Stick and binder twine forts in the woods. Ponies shaking deer flies from their ears. Long trail rides on hot summer days. Braunschweiger sandwiches and thermoses of Kool-Aid packed in saddle bags. The promise of a long swim in the pond ahead. The smell of horse sweat, leather, and most of all, freedom. These are highlights from my childhood.
Were it not for my mother’s love of horses, I would not have been blessed to grow up with them. She saved for and bought her first horse when she was sixteen. Fortunately for her, she married a man who also liked horses. They purchased a farmhouse with sixty acres and plenty of room to keep large animals. The overarching intention was to keep their children occupied and thus out of trouble. We managed to get into trouble anyway, but that’s another story.
I have pictures of me at six months sitting on a pinto pony, my mother’s hand on my back lest I wobble and fall. Years passed, and that same pony became mine. His name was Tippy, and he was the best darn pony a child could have. Good-natured, he allowed me to pretty much do anything with him. I hitched him to a buggy and went for drives down the road. I spruced him up and showed him at the county fair and rode him in the parades held in our small town. It was fun and yet it had a purpose in my parents’ eyes; teaching us responsibility and the rewards of hard work
Tippy carried me over many a mile, never balking, never shying, never bucking. If I pretended to fall and lay on the ground, he would nuzzle me until I got up, giggling from his nose tickles. When Mom taught riding lessons, Tippy was her go-to for rank beginners. He was completely trustworthy which, if you know horses, is rare.

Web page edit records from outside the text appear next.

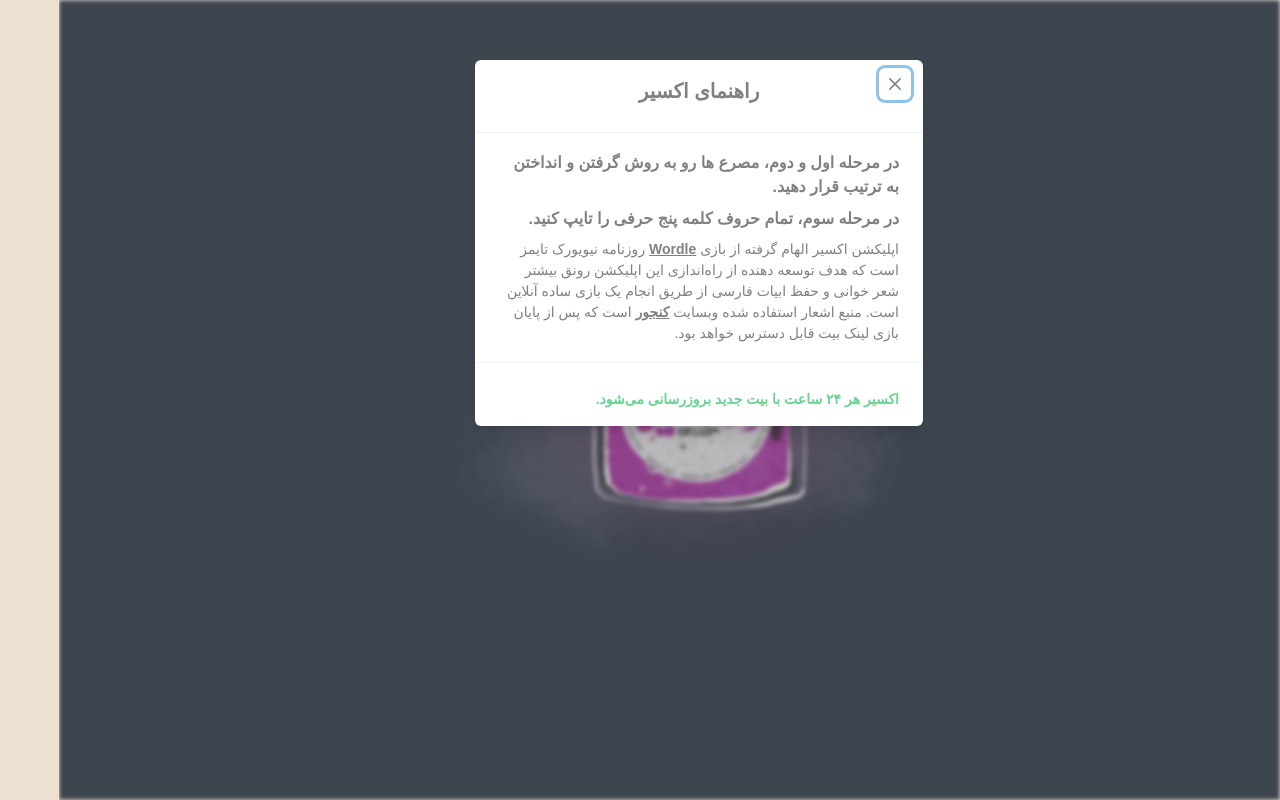
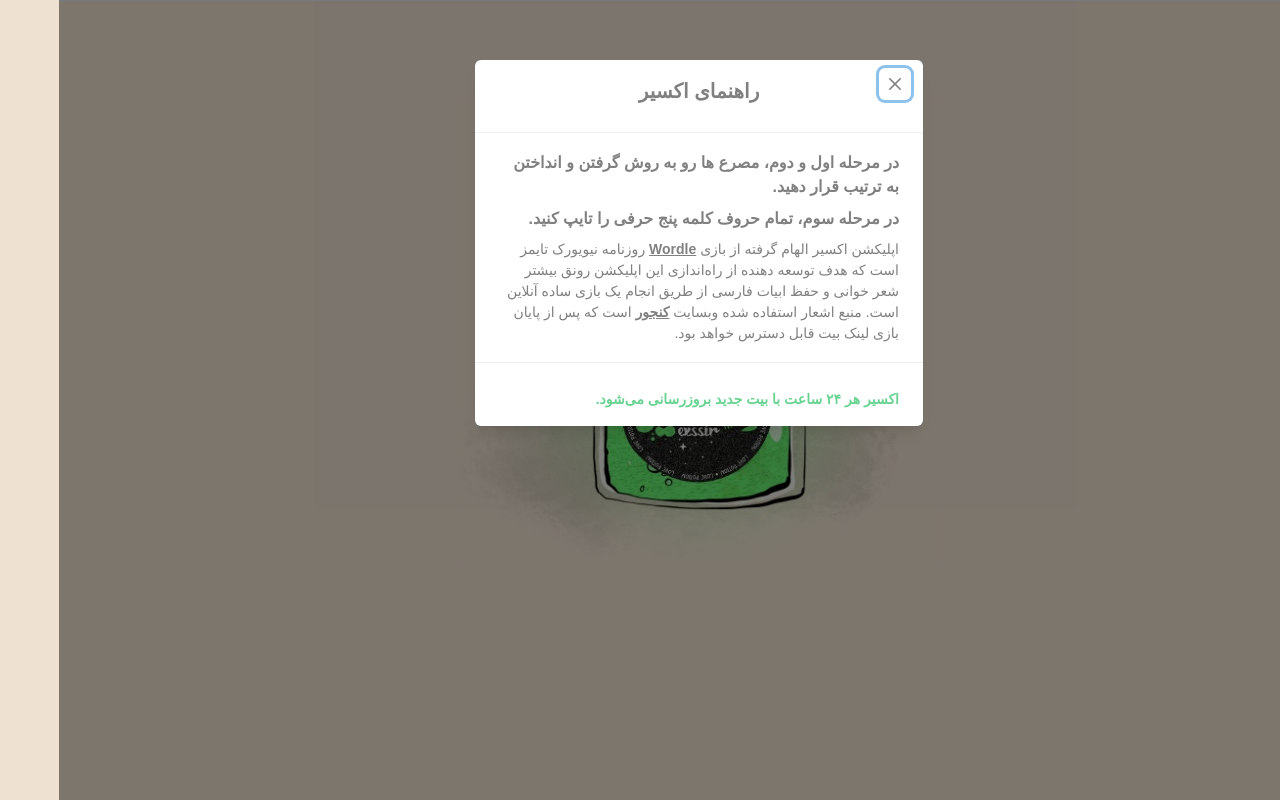
Before and after one commit to herol3oy/exssirapp, a Next.js app: page / in a window 1280 px wide. Both pictures are taken after a click on the button "راهنما". Built offline with nearby package versions, Linux system fonts and the light colour scheme; a web font is replaced by a local one.

Commit message:
style modal

```diff
--- a/components/howToPlayModal.tsx
+++ b/components/howToPlayModal.tsx
@@ -15,12 +15,7 @@ import {
 const HowToPlayModal = ({ isOpen, onClose }: ModalProps): JSX.Element => {
   return (
     <Modal onClose={onClose} size='md' isOpen={isOpen}>
-      <ModalOverlay
-        bg='none'
-        backdropFilter='auto'
-        backdropInvert='80%'
-        backdropBlur='2px'
-      />
+      <ModalOverlay />
       <ModalContent mx='2'>
         <ModalHeader color='GrayText' textAlign='center'>
           راهنمای اکسیر
```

I grew and graduated to larger mounts to accommodate my lanky frame, one being a large quarter horse. He was not a Tippy. One day I rewarded him with a drink from the creek on the way back from the training ring. A small dog came up behind him, he bolted and somehow I ended up beneath him. I was lucky to escape with my life, but my leg was badly injured with most of my right quadriceps muscle ruptured. I was kept in the hospital overnight, my physician-father worried my kidneys may have been damaged given the bruises on my back. I was discharged the following day wearing a leg splint from crotch to ankle. It was a real fashion statement for thirteen-year-old me. I was, of course, teased at school and my moniker became Chester-- as in the gimpy guy from Gunsmoke. We sold that horse.
My next mount was a kind thoroughbred mare. She was easy to train, smart, and could easily soar over four-foot jumps. She came to my whistle, knowing I had grain in hand. When she failed to come to my call one evening, I became concerned. A faint whinny answered my repeated whistles. I found her with both front feet over a wire fence. Most horses would have struggled and become badly injured. She must have trusted that I was going to rescue her for there she stood, nickering and looking relieved.
My last horse was that mare’s first foal, a thoroughbred-Arabian cross. Chestnut with white markings, he was a striking animal. I named him High Card for the ace-like splotch of red in his wide blaze, Card for short. He’d inherited his dam’s intelligence and willing nature. He was also mischievous and liked to retrieve things from the pasture, usually large sticks. If his water bucket neared empty, he’d bang it against the fence until it was filled. Once, when my husband was instilling an electric fence, Card took off with a bag of insulators, shaking his head and scattering them across the paddock as he merrily cantered off. I think he laughed to watch Ron pick up all the insulators. Ron was definitely not amused, especially the second time it happened. I confess I was. Chuckling, I stuck a small whip in Ron’s back pocket and that ended the escapade. That horse loved getting attention and knew just how to do it. He often rested his head on my shoulder and gently nuzzled my cheek. He was my grown-up Tippy.
I had him so well trained that a small shift in the saddle, even the minutest pressure of my leg, would send him into graceful dressage movements—side passes, slow, collected trots, and three-beat lead changes. His willingness to move on demand left me in awe—and delight. We were partners. Sadly, life changes necessitated that I sell him. It was a hard, low day when we parted. I yet remember the pleasure of sitting atop a fifteen-hundred-pound animal, the raw power of his back muscles beneath me.
I miss my equine days, recalling them with fondness and a bit of longing. They are memories to treasure. And I do.
A pastel painting of "Card" and a neighbor girl.
As a yearling...
Taken shortly before we parted...